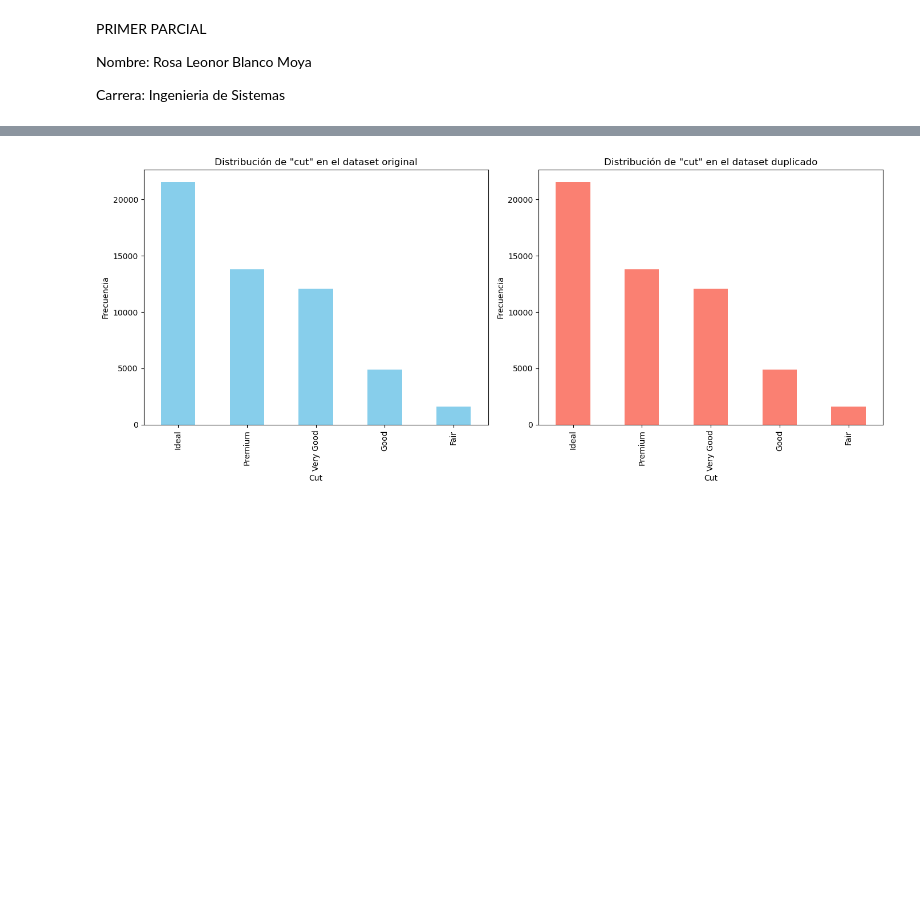
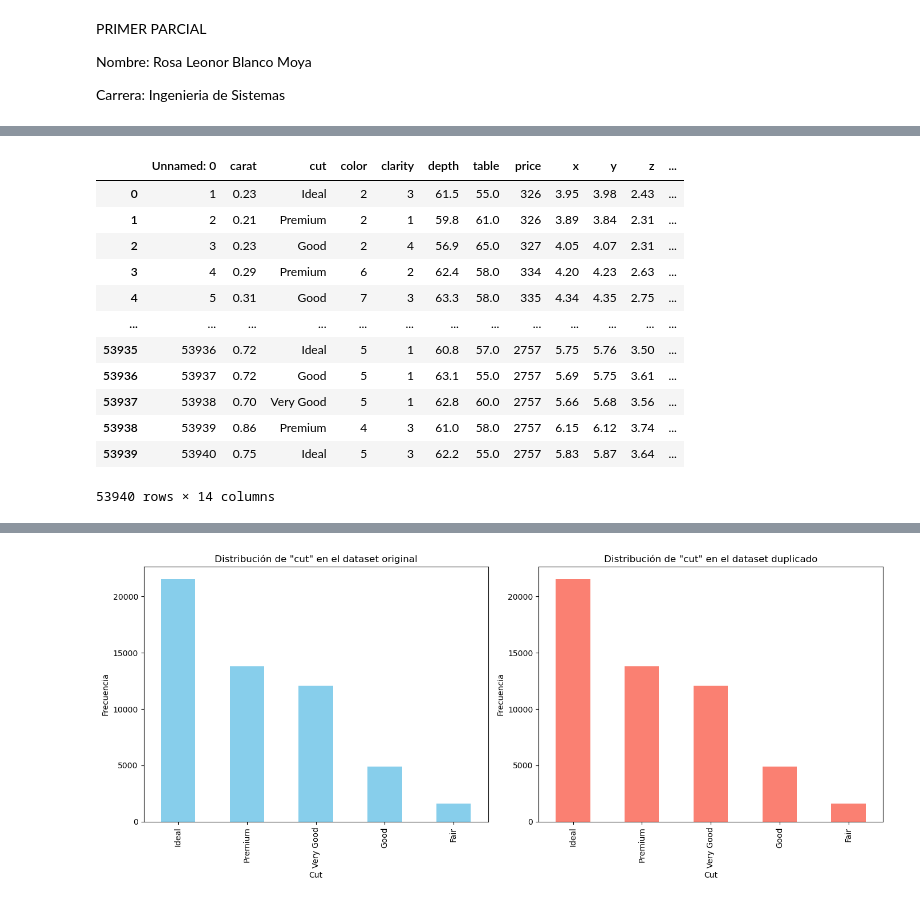
Before and after one commit to RosaCe21/Blanco-Moya-Rosa-Leonor-SIS420-AI, a Jupyter notebook: parciales/primer parcial/primer_parcial.ipynb, the cells around one changed output, grey strips where cells are left out. Saved outputs shown, nothing was run; the diff lists cells and outputs as text; code cells hidden in the pictures; blank space fills up the shorter version.

```diff
--- a/parciales/primer parcial/primer_parcial.ipynb
+++ b/parciales/primer parcial/primer_parcial.ipynb
@@ -167,0 +115,8 @@ print(df_final)
+# %%
+# Definir el mapeo de las clases a números
+mapeo = {'super economico':1, 'economico':2, 'precio normal':3, 'costoso':4, 'muy costoso':5}
+
+# Reemplazar las clases por números en la columna 'economico'
+data['economico'] = data['economico'].replace(mapeo)
+
+data
@@ -167,0 +137,14 @@ print(df_final)
+# %%
+# Definir el mapeo de las clases a números
+mapeo = {'i':1, 'p':2, 'g':3, 'v':4, 'f':5}
+
+# Reemplazar las clases por números en la columna 'economico'
+data['calidad_del_corte'] = data['calidad_del_corte'].replace(mapeo)
+
+# Definir el mapeo de las clases a números
+mapeo = {True:1, False:2 }
+
+# Reemplazar las clases por números en la columna 'economico'
+data['pesado'] = data['pesado'].replace(mapeo)
+
+data
@@ -167,0 +183,28 @@ print(df_final)
+# %%
+# Definir el mapeo de las clases a números
+mapeo = {'G':1,'E':2 , 'F':3,'H':4,'D':5,'I':6,'J':7 }
+
+# Reemplazar las clases por números en la columna 'economico'
+data['color'] = data['color'].replace(mapeo)
+
+# Definir el mapeo de las clases a números
+mapeo = {'SI1':1 ,'VS2':2 ,'SI2':3  ,'VS1':4 ,'VVS2':5 ,'VVS1':6 ,'IF':7 ,'I1':8}
+
+# Reemplazar las clases por números en la columna 'economico'
+data['clarity'] = data['clarity'].replace(mapeo)
+
+data
+# %% [output]
+|  | Unnamed: 0 | carat | cut | color | clarity | depth | table | price | x | y | z | ... |
+| 0 | 1 | 0.23 | Ideal | 2 | 3 | 61.5 | 55.0 | 326 | 3.95 | 3.98 | 2.43 | ... |
+| 1 | 2 | 0.21 | Premium | 2 | 1 | 59.8 | 61.0 | 326 | 3.89 | 3.84 | 2.31 | ... |
+| 2 | 3 | 0.23 | Good | 2 | 4 | 56.9 | 65.0 | 327 | 4.05 | 4.07 | 2.31 | ... |
+| 3 | 4 | 0.29 | Premium | 6 | 2 | 62.4 | 58.0 | 334 | 4.20 | 4.23 | 2.63 | ... |
+| 4 | 5 | 0.31 | Good | 7 | 3 | 63.3 | 58.0 | 335 | 4.34 | 4.35 | 2.75 | ... |
+| ... | ... | ... | ... | ... | ... | ... | ... | ... | ... | ... | ... | ... |
+| 53935 | 53936 | 0.72 | Ideal | 5 | 1 | 60.8 | 57.0 | 2757 | 5.75 | 5.76 | 3.50 | ... |
+| 53936 | 53937 | 0.72 | Good | 5 | 1 | 63.1 | 55.0 | 2757 | 5.69 | 5.75 | 3.61 | ... |
+| 53937 | 53938 | 0.70 | Very Good | 5 | 1 | 62.8 | 60.0 | 2757 | 5.66 | 5.68 | 3.56 | ... |
+| 53938 | 53939 | 0.86 | Premium | 4 | 3 | 61.0 | 58.0 | 2757 | 6.15 | 6.12 | 3.74 | ... |
+| 53939 | 53940 | 0.75 | Ideal | 5 | 3 | 62.2 | 55.0 | 2757 | 5.83 | 5.87 | 3.64 | ... |
+53940 rows × 14 columns
```
Also changed, not shown: parts of 40 cells of this notebook, 4 other files.
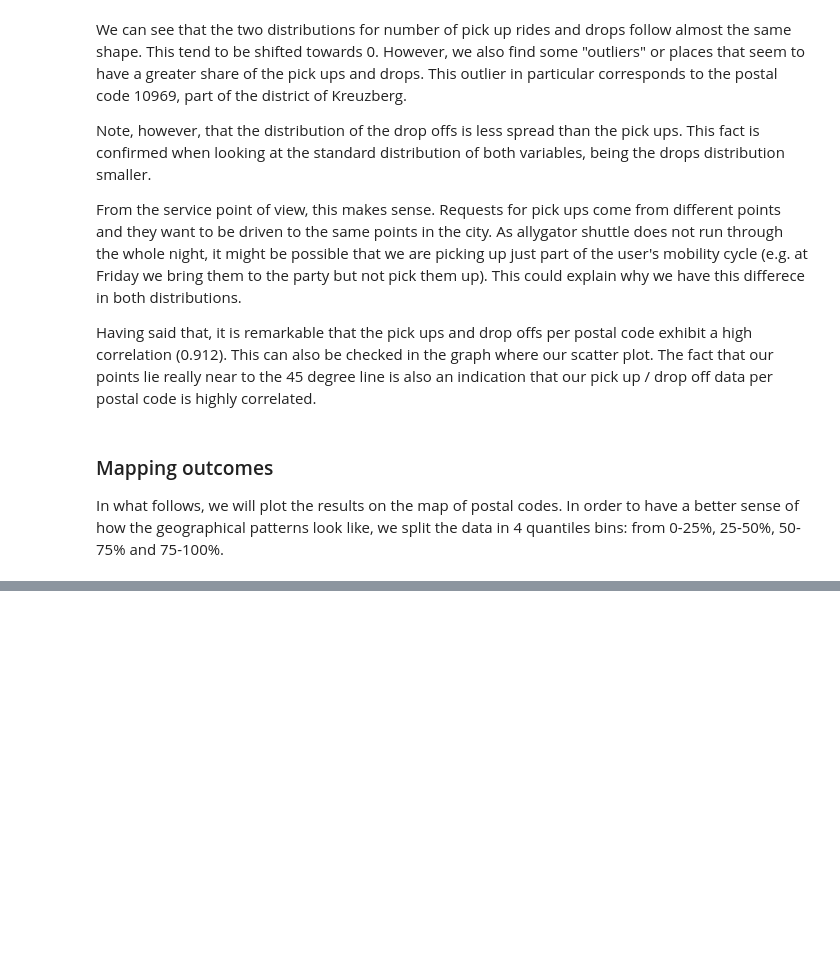
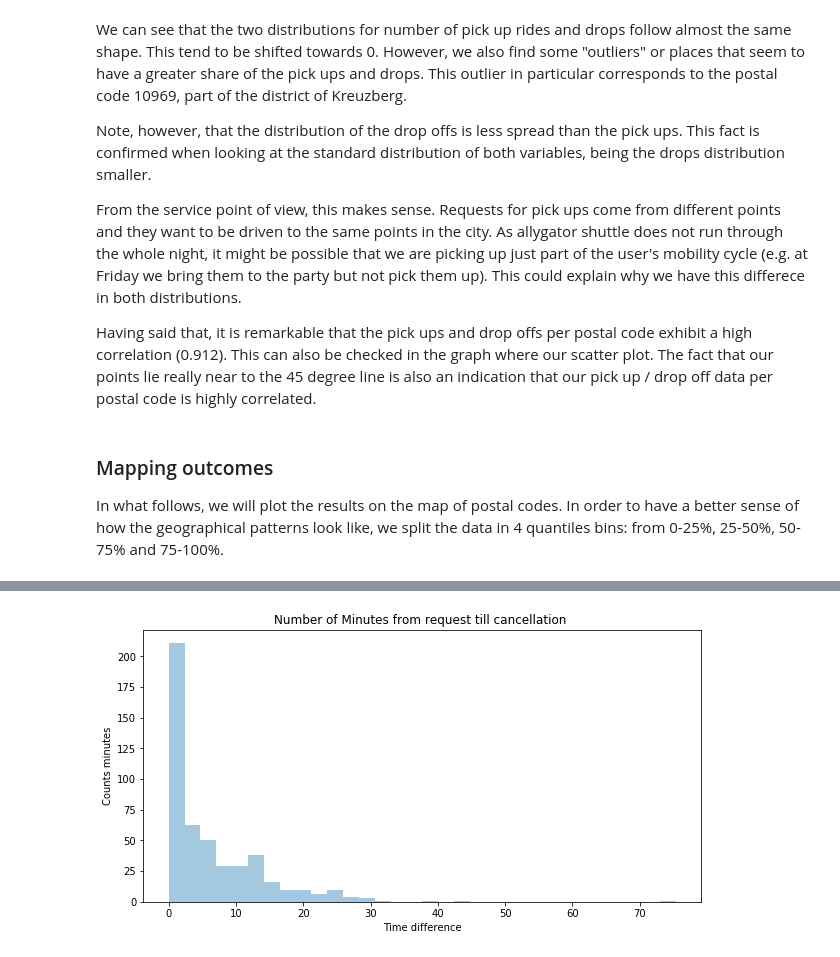
Before and after one commit to jlcoto/door2door_bi, a Jupyter notebook: Exploring_data.ipynb, the cells around one changed output, grey strips where cells are left out. Saved outputs shown, nothing was run; the diff lists cells and outputs as text; code cells hidden in the pictures; blank space fills up the shorter version.

```diff
--- a/Exploring_data.ipynb
+++ b/Exploring_data.ipynb
@@ -618,0 +516,29 @@ first_pick_drop.groupby('postal_req').agg({'booking_id':'count'}).reset_index()
+# %%
+#Finding time differences
+def diff(row,t1,t2):
+    """
+    t1: Timestamp object.
+    t2: Timestamp oject.
+    """
+    d = row[t1]-row[t2]
+    diff_seconds = d.total_seconds()
+    return diff_seconds
+# %%
+pick_cancel = pick_drop_data[(pick_drop_data["status"] == "cancelled") & (pick_drop_data["type"] == "pickup")].reset_index()
+# %%
+
+#Merging both data sets
+pick_cancel_first = pd.merge(first_request, pick_cancel[['booking_id','datetime_utc_berlin','estimated_time_utc_berlin']],
+                             on="booking_id", suffixes=["", "_cancelled"])
+# %%
+#Getting time spans from when service is provided till when it is cancelled
+pick_cancel_first["time_to_cancel"] = pick_cancel_first.apply(diff, t1='datetime_utc_berlin_cancelled', t2='datetime_utc_berlin', axis=1)
+pick_cancel_first["time_to_cancel_min"] = pick_cancel_first["time_to_cancel"] / 60.0
+# %%
+fig, ax = plt.subplots(figsize=(10,5))
+sns.distplot(pick_cancel_first["time_to_cancel_min"], kde=False, ax=ax)
+ax.set_xlabel("Time difference")
+ax.set_ylabel("Counts minutes")
+ax.set_title("Number of Minutes from request till cancellation ");
+# %% [output]
+[figure, added]
```
Also changed, not shown: parts of 43 cells of this notebook, 1 other file.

_Work instructions_
Every line in the data that holds the string "lists" should be copied.

_Final answer_
Before and after one commit to RosaCe21/Blanco-Moya-Rosa-Leonor-SIS420-AI, a Jupyter notebook: parciales/primer parcial/primer_parcial.ipynb, the cells around one changed output, grey strips where cells are left out. Saved outputs shown, nothing was run; the diff lists cells and outputs as text; code cells hidden in the pictures; blank space fills up the shorter version.
Before and after one commit to jlcoto/door2door_bi, a Jupyter notebook: Exploring_data.ipynb, the cells around one changed output, grey strips where cells are left out. Saved outputs shown, nothing was run; the diff lists cells and outputs as text; code cells hidden in the pictures; blank space fills up the shorter version.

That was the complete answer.